While the 20,000-square-foot data halls are reminiscent of Hal 9000’s systems in 2001: A Space Odyssey, the cloud is actually a white room with raised cooling floors and a ceiling ventilation system. Companies that need to store data to serve their customers rent space.

“Any data center on the planet, you could look on Google Earth or a map and find out very quickly where it is, so the days of trying to be secretive in terms of where your data centers are is non-existent. Part of it is the reality of the access that people have to information,” Chad Giddings, QTS vice president of marketing, said.

The newest trend in data centers is hyperscale data processing, which is used for things like the cloud and applications that perform functions that are unique to each user, such as social media sites.
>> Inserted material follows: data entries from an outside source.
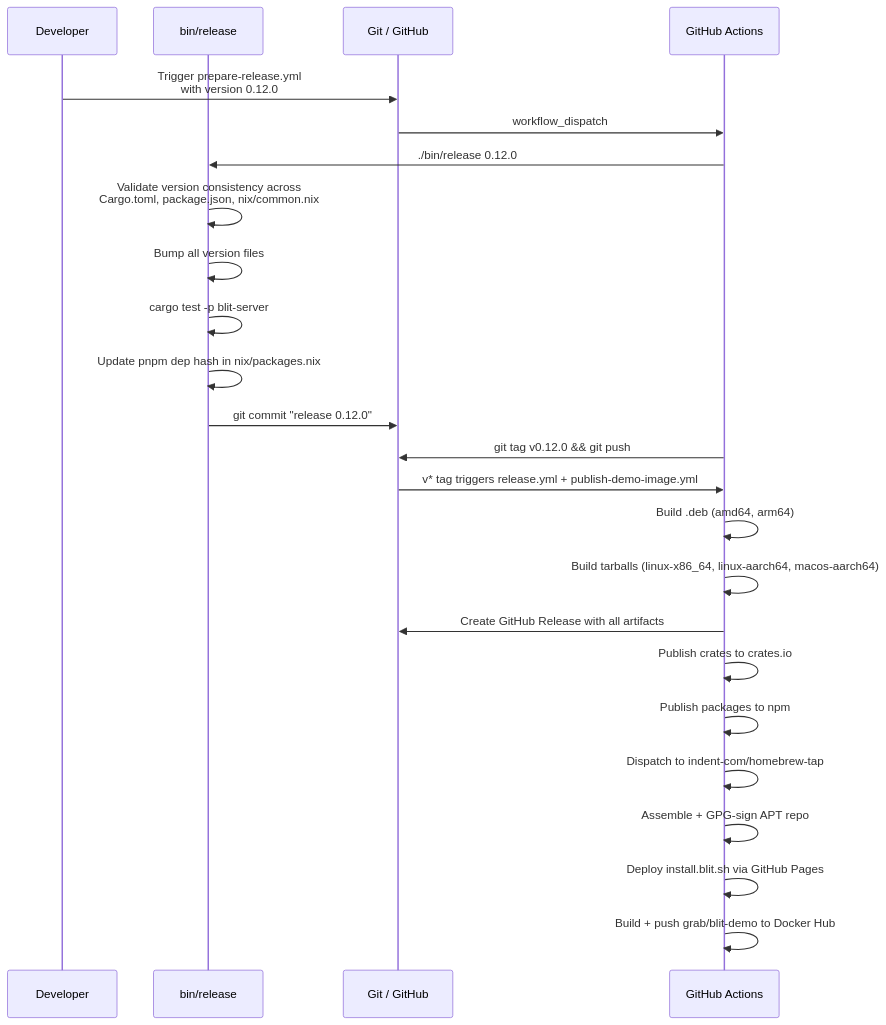
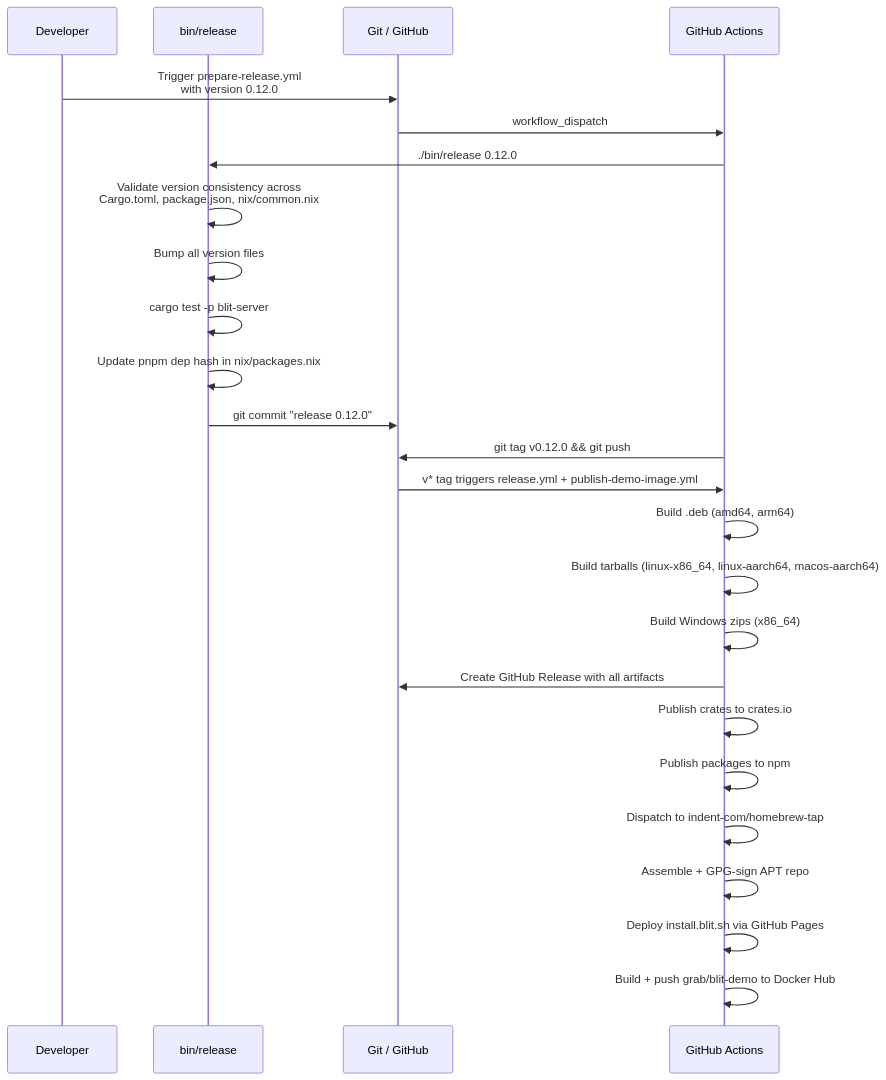
One commit to indent-com/blit changed the eighth of 8 diagrams in SERVICES.md. Above: the diagram before and after it, drawn with Mermaid. The commit also changed other lines of this file and 24 other files, not shown here.

````diff
--- a/SERVICES.md
+++ b/SERVICES.md
@@ -289,28 +309,29 @@
 ```mermaid
 sequenceDiagram
     participant Dev as Developer
     participant Rel as bin/release
     participant Git as Git / GitHub
     participant CI as GitHub Actions
 
     Dev->>Git: Trigger prepare-release.yml<br>with version 0.12.0
     Git->>CI: workflow_dispatch
     CI->>Rel: ./bin/release 0.12.0
     Rel->>Rel: Validate version consistency across<br>Cargo.toml, package.json, nix/common.nix
     Rel->>Rel: Bump all version files
     Rel->>Rel: cargo test -p blit-server
     Rel->>Rel: Update pnpm dep hash in nix/packages.nix
     Rel->>Git: git commit "release 0.12.0"
     CI->>Git: git tag v0.12.0 && git push
     Git->>CI: v* tag triggers release.yml + publish-demo-image.yml
 
     CI->>CI: Build .deb (amd64, arm64)
     CI->>CI: Build tarballs (linux-x86_64, linux-aarch64, macos-aarch64)
+    CI->>CI: Build Windows zips (x86_64)
     CI->>Git: Create GitHub Release with all artifacts
     CI->>CI: Publish crates to crates.io
     CI->>CI: Publish packages to npm
     CI->>CI: Dispatch to indent-com/homebrew-tap
     CI->>CI: Assemble + GPG-sign APT repo
     CI->>CI: Deploy install.blit.sh via GitHub Pages
     CI->>CI: Build + push grab/blit-demo to Docker Hub
 ```
````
“Hyperscale is almost like a land grab by these large companies that need this capacity. It’s growing exponentially. There are statistics that show the need is growing from tens of millions to tens of billions over just a few years, and that’s a big part of what’s driving Dallas-Fort Worth’s data center growth as well,” Cromley said. “These companies are looking to this area as an ideal area for the ability to provide that.”